Anyway, as the Washington Post article says, some current and former pro cyclists are grousing that the Tour in general, and this year's route in particular, has too many long stages. A Dutch rider named Tom Dumoulin was seen feigning a yawn during Monday's stage, which ran 223.5 kilometers, or about 139 miles. That is certainly a long way to ride. Tuesday's stage, from Saumur to Limoges, is this year's longest—237.5 km, or about 148 miles.
Oh my God. Guys, that's so far!
Don't take my word for it. Just listen to some of the riders.
“I know a lot of guys don’t like the long stages," cyclist Tom Hansen said Tuesday. "It does get boring.”
The stages are boring? The ***ing stages are boring? You're boring.
And Jens Voigt, a retired pro cyclist who works as a commentator, worries that the kids today will roll their eyes and go watch, I dunno, cat videos if their screens don't stimulate them often enough:
“If nothing happens in the next five minutes, [young viewers] switch to something else, so it has to be shorter stages and more action. ... No stage should be longer than 200 kilometers and no mountain stage should be longer than 180 kilometers. That is long enough for everybody to sort it out.”
Maybe Tour stages are a bit overlong. But, guys, please. If you really want to sell this you need to come up with a more compelling argument.
Suggesting that the riders are bored, as Hansen does, is pathetic. Are these tough-as-nails elite athletes we're talking about, competing in the world's premiere endurance event? Or mopey teenagers dragged along on a family vacation?
Suggesting, as Voigt does, that we should tailor the Tour to make it more "digestible" for some alleged market of mouth-breathing, TiVo-watching smartphone addicts is flat-out appalling.
It's also needless.
Broadcasters and digital outlets already can, and do, edit Tour coverage to suit their audiences. Hardcore cycling geeks can watch all, or nearly all, of each stage, presumably including detailed elevation profiles, breathless commentary on urine sample delivery, and occasional close-ups of riders picking their noses or whatever it is they do during downtime. Casual viewers, defined as viewers who pronounce Tour de France to rhyme with Tour de Pants, can watch a 5-minute recap of each day's racing, meaning some aerial footage, a crash or two, a few drunk spectators debasing themselves, and the sprint finish. And maybe a shot of the riders zooming along behind a field of sunflowers.
They'll offer this range of coverage whether the "long" stages are 230 km or 180 km. The only thing that'll change, really, if the Tour gets whittled down is that it will get a little less epic.
This would be a sad thing.
It would be sad for all of us, because truly epic things are rare and getting rarer. Hundred-year-old traditions shouldn't be abandoned in some cynical, shortsighted chase for "eyeballs."

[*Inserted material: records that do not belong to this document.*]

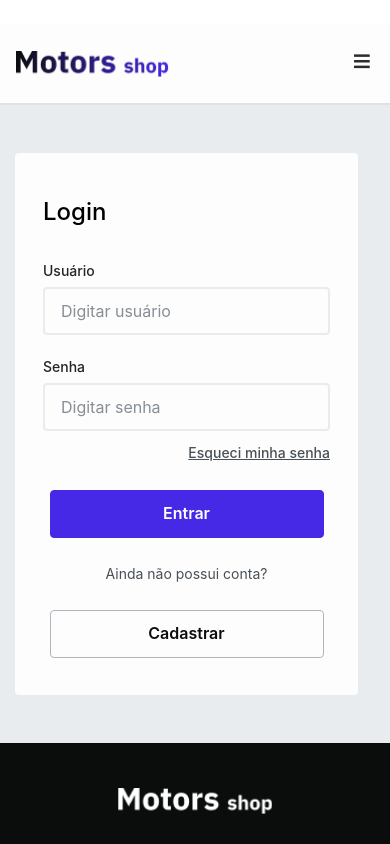
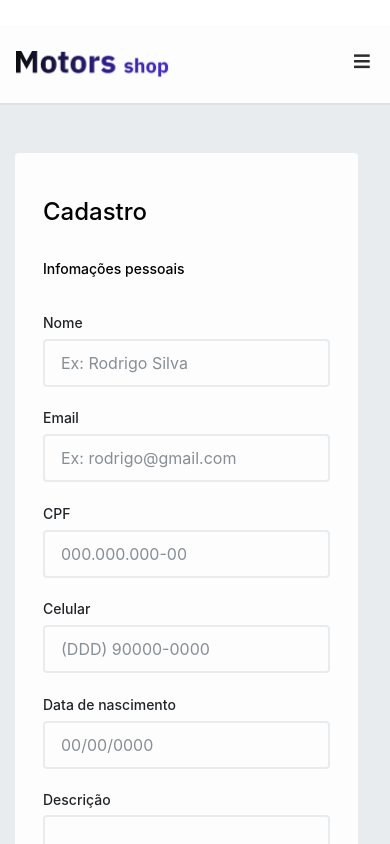
Before and after one commit to Rodrigodeveloperjr/react-native-motors-shop, a React Native app: screen /signup in a window 390 px wide. Built offline with nearby package versions, Linux system fonts and the light colour scheme.

Commit message:
update bordercolor error input

```diff
--- a/App.tsx
+++ b/App.tsx
@@ -3,5 +3,5 @@ import { SignIn } from "./src/screens/SignIn";
 import { SignUp } from "./src/screens/SignUp";
 
 export default function App() {
-  return <SignIn />;
+  return <AllRoutes />;
 }
--- a/src/components/Input/style.ts
+++ b/src/components/Input/style.ts
@@ -25,6 +25,7 @@ const styles = StyleSheet.create({
   },
   borderError: {
     borderColor: "#CD2B31",
+    borderWidth: 1.5,
   },
   errorMessage: {
     fontWeight: "500",
--- a/src/routes/index.tsx
+++ b/src/routes/index.tsx
@@ -1,11 +1,16 @@
+import { BrowserRouter } from "react-router-dom";
 import { Route, Routes } from "react-router-dom";
 import { SignIn } from "../screens/SignIn";
+import { SignUp } from "../screens/SignUp";
 
 const AllRoutes = () => {
   return (
-    <Routes>
-      <Route path="/signin" element={<SignIn />} />
-    </Routes>
+    <BrowserRouter>
+      <Routes>
+        <Route path="/signin" element={<SignIn />} />
+        <Route path="/signup" element={<SignUp />} />
+      </Routes>
+    </BrowserRouter>
   );
 };
 
```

It would be sad for me, personally, too. Before I was a runner I was a cyclist. Every summer I watched the Tour with a reverence I hadn't felt before and haven't really felt since. I wasn't much good at racing, I learned, so mostly I rode 100-mile rides—centuries. Coincidentally, the longest I ever rode in a single day was 147 miles—one mile shy of the longest stage of this year's Tour.
It took me all damn day. It was hard. Can I imagine riding that far during a 21-day race around France, including some of the toughest climbs on the planet, in a pack of the world's fastest cyclists? Can I imagine riding that far while knowing that mountain stages and time trials lie ahead?
Of course I can't! That would be insane. Incomprehensible A superhuman challenge.
But that's what the Tour is supposed to be.